The rating agency Moody's Investors Service warned that after a strong recovery in 2021, it expects for next year more moderate economic growth rates in the main economies of Latin America and the Caribbean; but in Mexico, the recovery has been slower than in other economies of the region.

In the document "Sovereign Outlook for Latin America and the Caribbean", Moody's warned that this slow growth in Mexico is due to the limited fiscal stimulus and continued political uncertainty, which has hindered the rebound of private investment. Moody's referred that Brazil, Chile, Colombia, and Peru will exceed 2019 output levels by the end of 2022, Mexico will not; however, Mexico and Central America will benefit from solid U.S. growth and strong remittance flows, which will boost domestic consumption.

In countries with relatively high spending on social programs, such as Chile and Colombia, and adequate targeting of vulnerable groups, such as Brazil, Mexico, Uruguay, governments will be better positioned to expand the reach of existing programs and meet social demands, with greater efficiency in social safety nets.  However, the rating agency highlighted that sovereigns with high non-resident participation in domestic debt markets (Peru, Uruguay, Mexico, Colombia, and Chile) could be exposed to changes in foreign investor sentiment.

For Latin America, Moody's projects a decline in fiscal deficits and a gradual stabilization of debt levels as fiscal measures implemented to counteract the effects of the pandemic are phased out and government revenue performance improves. Despite a marked increase in debt in most sovereigns in the region, it expects the interest burden to remain at levels similar to those observed before the pandemic. Exceptions will correspond only to countries facing high short-term financial pressures or large fiscal imbalances.
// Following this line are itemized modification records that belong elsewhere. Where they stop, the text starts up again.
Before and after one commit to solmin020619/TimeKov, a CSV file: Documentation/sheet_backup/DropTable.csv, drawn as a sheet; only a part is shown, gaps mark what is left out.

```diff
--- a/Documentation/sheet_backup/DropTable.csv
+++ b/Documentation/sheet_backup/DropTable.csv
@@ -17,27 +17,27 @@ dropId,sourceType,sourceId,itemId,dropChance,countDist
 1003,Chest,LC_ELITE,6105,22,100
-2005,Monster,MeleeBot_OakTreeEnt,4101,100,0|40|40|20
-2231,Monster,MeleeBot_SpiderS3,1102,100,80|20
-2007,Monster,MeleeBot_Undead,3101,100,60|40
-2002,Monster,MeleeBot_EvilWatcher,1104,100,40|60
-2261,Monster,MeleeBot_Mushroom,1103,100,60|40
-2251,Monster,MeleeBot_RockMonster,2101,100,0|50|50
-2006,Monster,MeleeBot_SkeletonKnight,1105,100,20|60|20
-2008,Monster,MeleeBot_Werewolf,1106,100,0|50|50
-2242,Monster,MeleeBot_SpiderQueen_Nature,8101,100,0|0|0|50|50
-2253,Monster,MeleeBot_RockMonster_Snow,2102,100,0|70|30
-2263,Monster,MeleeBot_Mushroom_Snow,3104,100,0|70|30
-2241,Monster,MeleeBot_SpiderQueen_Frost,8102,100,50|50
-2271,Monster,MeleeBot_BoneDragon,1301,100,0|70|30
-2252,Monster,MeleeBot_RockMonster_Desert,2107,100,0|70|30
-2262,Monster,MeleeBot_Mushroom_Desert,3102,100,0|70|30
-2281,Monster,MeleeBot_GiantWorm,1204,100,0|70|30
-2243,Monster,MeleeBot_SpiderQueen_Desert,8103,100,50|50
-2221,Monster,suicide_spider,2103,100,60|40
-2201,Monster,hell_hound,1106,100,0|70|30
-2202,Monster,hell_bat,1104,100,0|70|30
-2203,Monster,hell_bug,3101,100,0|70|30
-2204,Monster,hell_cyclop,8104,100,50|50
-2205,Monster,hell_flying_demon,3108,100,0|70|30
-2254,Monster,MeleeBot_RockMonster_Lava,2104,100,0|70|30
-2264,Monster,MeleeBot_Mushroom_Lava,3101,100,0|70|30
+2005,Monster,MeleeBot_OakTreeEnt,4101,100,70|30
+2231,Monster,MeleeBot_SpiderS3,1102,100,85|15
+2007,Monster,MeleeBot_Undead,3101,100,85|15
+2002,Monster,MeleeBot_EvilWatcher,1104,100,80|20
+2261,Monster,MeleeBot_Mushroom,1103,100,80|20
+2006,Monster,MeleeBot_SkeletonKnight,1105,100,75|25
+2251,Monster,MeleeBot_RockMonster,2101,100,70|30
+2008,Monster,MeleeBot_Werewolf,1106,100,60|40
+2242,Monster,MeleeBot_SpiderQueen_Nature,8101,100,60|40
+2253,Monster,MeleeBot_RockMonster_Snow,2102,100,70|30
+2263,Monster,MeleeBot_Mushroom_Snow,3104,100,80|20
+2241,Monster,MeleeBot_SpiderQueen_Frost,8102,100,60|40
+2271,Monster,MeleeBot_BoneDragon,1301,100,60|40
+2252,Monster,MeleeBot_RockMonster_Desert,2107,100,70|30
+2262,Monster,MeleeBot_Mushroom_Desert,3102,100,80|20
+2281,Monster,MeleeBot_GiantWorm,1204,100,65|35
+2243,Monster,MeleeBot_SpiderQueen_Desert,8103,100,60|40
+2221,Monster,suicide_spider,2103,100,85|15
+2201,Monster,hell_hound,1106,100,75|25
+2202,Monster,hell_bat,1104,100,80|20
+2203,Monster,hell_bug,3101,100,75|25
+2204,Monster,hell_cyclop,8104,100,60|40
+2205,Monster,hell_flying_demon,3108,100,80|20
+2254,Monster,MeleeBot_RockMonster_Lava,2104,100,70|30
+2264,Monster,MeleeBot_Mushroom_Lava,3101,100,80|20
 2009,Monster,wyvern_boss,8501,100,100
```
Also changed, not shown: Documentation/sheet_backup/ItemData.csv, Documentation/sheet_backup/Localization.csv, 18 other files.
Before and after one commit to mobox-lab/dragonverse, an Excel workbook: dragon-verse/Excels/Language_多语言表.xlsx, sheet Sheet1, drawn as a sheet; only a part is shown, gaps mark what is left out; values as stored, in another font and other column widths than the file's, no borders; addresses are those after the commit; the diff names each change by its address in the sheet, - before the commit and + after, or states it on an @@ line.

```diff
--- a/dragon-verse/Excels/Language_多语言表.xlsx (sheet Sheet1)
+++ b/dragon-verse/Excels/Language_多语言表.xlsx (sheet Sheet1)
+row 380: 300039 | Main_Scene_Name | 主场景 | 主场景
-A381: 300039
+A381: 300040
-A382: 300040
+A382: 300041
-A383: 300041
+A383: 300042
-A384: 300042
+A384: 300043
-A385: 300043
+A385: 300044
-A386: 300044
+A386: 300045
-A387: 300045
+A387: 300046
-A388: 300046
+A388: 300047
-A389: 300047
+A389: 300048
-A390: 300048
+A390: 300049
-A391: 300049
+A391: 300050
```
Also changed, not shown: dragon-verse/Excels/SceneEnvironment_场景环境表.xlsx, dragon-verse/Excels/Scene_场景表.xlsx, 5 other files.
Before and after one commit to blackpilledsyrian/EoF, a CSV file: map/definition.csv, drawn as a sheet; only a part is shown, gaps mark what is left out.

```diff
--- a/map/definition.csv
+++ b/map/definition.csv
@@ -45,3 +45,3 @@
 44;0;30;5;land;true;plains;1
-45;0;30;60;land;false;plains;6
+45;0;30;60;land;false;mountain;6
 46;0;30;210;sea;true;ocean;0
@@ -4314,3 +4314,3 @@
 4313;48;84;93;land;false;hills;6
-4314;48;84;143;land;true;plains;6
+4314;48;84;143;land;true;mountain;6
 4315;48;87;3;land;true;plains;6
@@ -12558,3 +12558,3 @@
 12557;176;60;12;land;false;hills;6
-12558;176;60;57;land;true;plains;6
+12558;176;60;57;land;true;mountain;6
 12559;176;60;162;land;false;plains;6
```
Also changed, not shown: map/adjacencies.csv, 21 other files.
The rating agency noted that the pandemic increased social tensions and political risks in the region, generating pressures that will complicate fiscal management, but countries that have broad social safety nets and adopt more effective public policies will be better positioned to manage these conditions and effectively address the challenges they face.